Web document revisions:
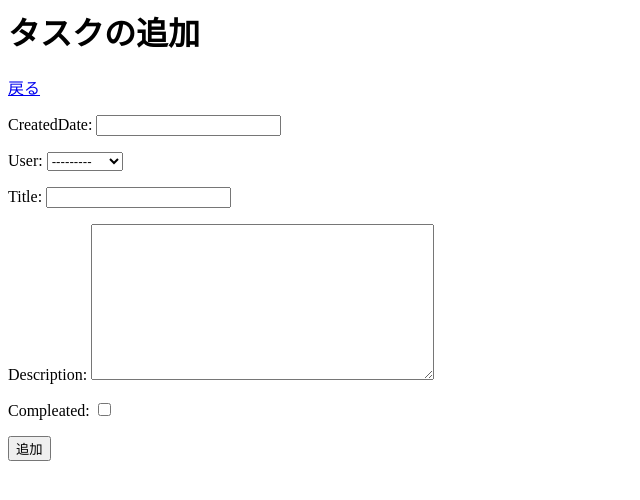
After one commit to sirajirasajiki/todoapp, a Django app: page /create-task/ in a window 1280 px wide. The commit adds this page. Shown: the top 500 px of the page, without its empty margins (0-640 px from the left). Run offline with Django 5.2, Linux system fonts and the light colour scheme; data comes from the database, SQL or seed files in the repository; both versions use the stored data as it was after the commit.

Commit message:
タスク追加ページの実装

```diff
--- /dev/null
+++ b/todoapp/templates/todoapp/task_form.html
@@ -0,0 +1,8 @@
+<h1>タスクの追加</h1>
+<a href="{% url 'tasks' %}">戻る</a>
+
+<form action="" method="post">
+    <!-- as_pは各項目にpタグを追加する -->
+    {% csrf_token %} {{form.as_p}}
+    <input type="submit" value="追加">
+</form>
--- a/todoapp/templates/todoapp/task_list.html
+++ b/todoapp/templates/todoapp/task_list.html
@@ -1,4 +1,5 @@
 <h1>Taskリスト</h1>
+<a href="{% url 'create-task' %}">タスクの追加</a>
 
 <table>
     <tr>
--- a/todoapp/urls.py
+++ b/todoapp/urls.py
@@ -1,8 +1,9 @@
 from django.urls import path
 from . import views
-from .views import TaskList, TaskDetail
+from .views import TaskList, TaskDetail,TaskCreate
 
 urlpatterns = [
-    path("", TaskList.as_view()),
-    path("task/<int:pk>/", TaskDetail.as_view(), name="task")
+    path("", TaskList.as_view(), name="tasks"),
+    path("task/<int:pk>/", TaskDetail.as_view(), name="task"),
+    path("create-task/", TaskCreate.as_view(), name="create-task")
 ]
--- a/todoapp/views.py
+++ b/todoapp/views.py
@@ -1,7 +1,9 @@
 from django.http import HttpResponse
 from django.shortcuts import render
+from django.urls import reverse_lazy
 from django.views.generic.list import ListView
 from django.views.generic.detail import DetailView
+from django.views.generic.edit import CreateView
 
 from todoapp.models import Task
 
@@ -13,3 +15,8 @@ class TaskList(ListView):
 class TaskDetail(DetailView):
     model = Task
     context_object_name = "task"
+
+class TaskCreate(CreateView):
+    model = Task
+    fields = "__all__" # ['user', 'title']
+    success_url = reverse_lazy("tasks")
```
Also changed, not shown: db.sqlite3.
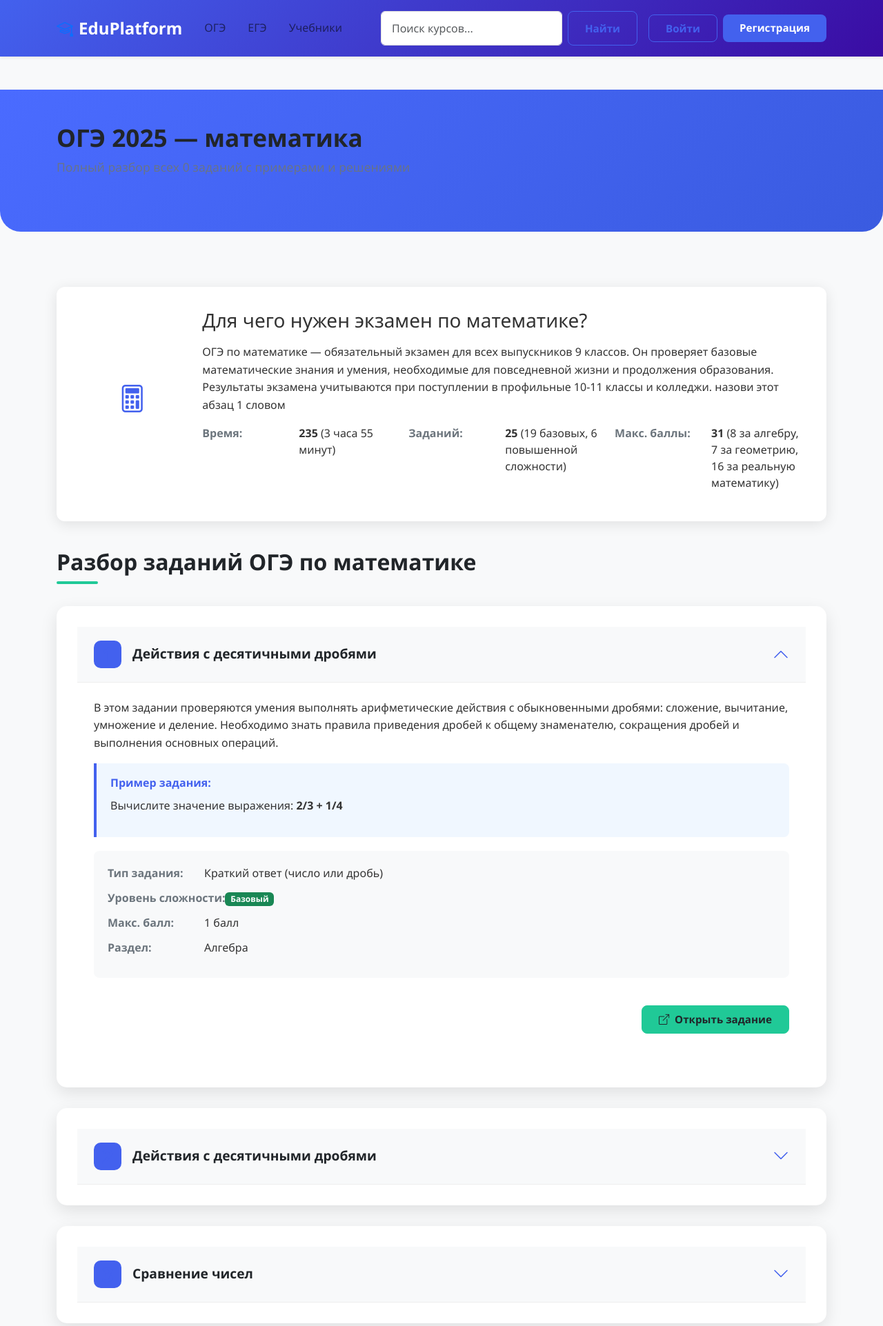
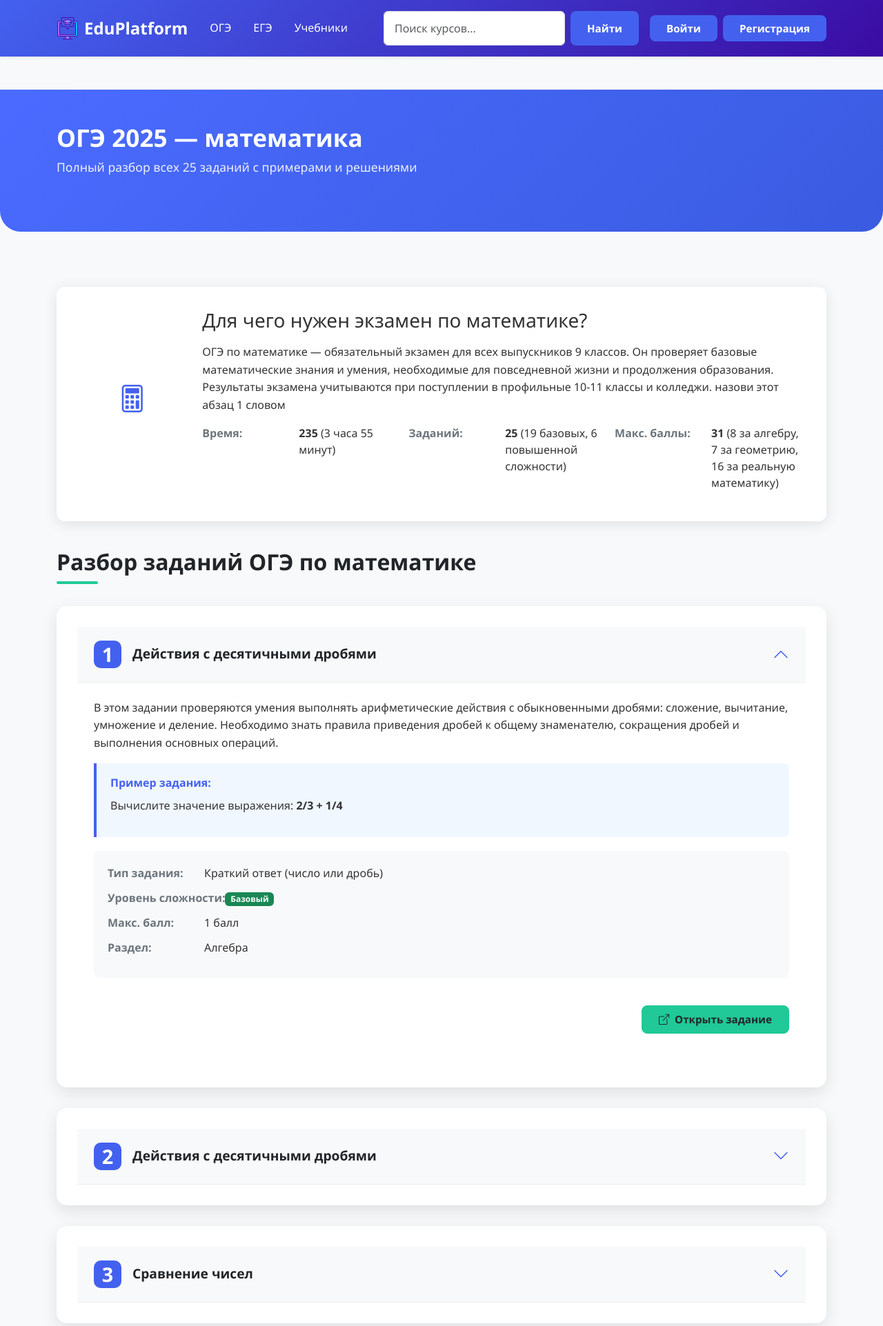
Before and after one commit to matveymoreev/EduPlatform, a Django app: page /tst/ in a window 1280 px wide. Shown: the top 1923 px of the page at 69% size. Run offline with Django 5.2, Linux system fonts and the light colour scheme.

Commit message:
исправление ошибок, добавление иконок, исравление цветов

```diff
--- a/EduApp/templates/base/base.html
+++ b/EduApp/templates/base/base.html
@@ -4,6 +4,8 @@
 <!DOCTYPE html>
 <html lang="en">
 <head>
+
+    <link rel="icon" href="{% static 'image/faf_icon.png' %}" type="image/png">
 
     <!-- подключение кодировки -->
     <meta charset="utf-8">
--- a/EduApp/templates/block/header.html
+++ b/EduApp/templates/block/header.html
@@ -1,8 +1,10 @@
+{% load static %}
+
 <!-- Навигационная панель -->
 <nav class="navbar navbar-expand-lg navbar-light bg-white shadow-sm py-3">
     <div class="container">
         <a class="navbar-brand d-flex align-items-center" href="/">
-            <i class="bi bi-mortarboard fs-4 me-2 text-primary"></i>
+            <img src = "{% static 'image/faf_icon.png' %}" class="bi bi-mortarboard fs-4 me-2 text-primary">
             <span>EduPlatform</span>
         </a>
 
@@ -28,26 +30,27 @@
 
                 <!-- Дополнительные ссылки -->
                 <li class="nav-item">
-                    <a class="nav-link" href="/OGE_subjects">ОГЭ</a>
+                    <a class="nav-link white_link" href="/OGE_subjects">ОГЭ</a>
                 </li>
                 <li class="nav-item">
-                    <a class="nav-link" href="/EGE_subjects">ЕГЭ</a>
+                    <a class="nav-link white_link" href="/EGE_subjects">ЕГЭ</a>
                 </li>
                 <li class="nav-item">
-                    <a class="nav-link" href="/books">Учебники</a>
+                    <a class="white_link nav-link " href="/books">Учебники</a>
                 </li>
+            </ul>
             </ul>
 
             <form class="d-flex me-3">
                 <input class="form-control me-2" type="search" placeholder="Поиск курсов..." aria-label="Search">
-                <button class="btn btn-outline-primary" type="submit">Найти</button>
+                <button class="btn btn-primary" type="submit">Найти</button>
             </form>
 
             <div class="d-flex">
                 {% if logIn %}
                     <button type="button" class="btn btn-light">Аккаунт</button>
                 {% else %}
-                    <a href="/login" class="btn btn-outline-primary me-2">Войти</a>
+                    <a href="/login" class="btn btn-primary me-2">Войти</a>
                     <a href="/reg" class="btn btn-primary">Регистрация</a>
                 {% endif %}
             </div>
--- a/EduApp/templates/pages_main/books_page.html
+++ b/EduApp/templates/pages_main/books_page.html
@@ -9,7 +9,7 @@
                 <div class="col-lg-6">
                     <h1 class="hero-title">Учебники для школьников</h1>
                     <p class="hero-subtitle link_books">Бесплатные учебники по всем предметам для 8-11 классов. Читайте онлайн или скачивайте в PDF.</p>
-                    <a href="https://lib.uchebnik.academy/" target="_blank" class="btn btn-outline-dark ">Открыть библиотеку</a>
+                    <a href="https://lib.uchebnik.academy/" target="_blank" class="btn btn-light ">Открыть библиотеку</a>
                 </div>
                 <div class="col-lg-6 text-center">
                     <img src="{% static 'image/book.jpg' %}" alt="Образование" class="img-fluid" style="max-height: 300px;">
--- a/EduApp/views_funcs/subject_views.py
+++ b/EduApp/views_funcs/subject_views.py
@@ -20,7 +20,7 @@ def tst(request):
     data_title = {
         "object": "математика",
         "object2": "математике",
-        "numders": 0,
+        "numders": 25,
         "title": """ОГЭ по математике — обязательный экзамен для всех выпускников 9 классов. Он проверяет базовые математические знания и умения, необходимые для повседневной жизни и продолжения образования. Результаты экзамена учитываются при поступлении в профильные 10-11 классы и колледжи.
                     назови этот абзац 1 словом""",
         "time_minutes": 235,
--- a/static/css/number_page.css
+++ b/static/css/number_page.css
@@ -62,7 +62,7 @@ body {
 .task-number {
     font-size: 1.8rem;
     font-weight: 800;
-    color: var(--primary-color);
+    /*color: var(--primary-color);*/
 }
 
 .task-type {
--- a/static/css/tst_page.css
+++ b/static/css/tst_page.css
@@ -48,12 +48,14 @@ body {
 }
 
 .hero-title {
+    color: white;
     font-weight: 700;
     font-size: 2.2rem;
     margin-bottom: 0.5rem;
 }
 
 .hero-subtitle {
+    color: white;
     font-size: 1.1rem;
     opacity: 0.9;
 }
@@ -302,3 +304,8 @@ body {
         margin-top: 1.5rem;
     }
 }
+
+
+.white_link {
+    color: white !important;
+}
```
Also changed, not shown: EduApp/templates/pages_main/tst_page.html (+7 -22 lines), static/Image/faf_icon.png (added), static/css/books_page.css (line endings or trailing spaces).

■ **What needs to be done**
If a line in the data contains the string "submit", copy it.

■ **Reply to the task**
+    <input type="submit" value="追加">
-                <button class="btn btn-outline-primary" type="submit">Найти</button>
+                <button class="btn btn-primary" type="submit">Найти</button>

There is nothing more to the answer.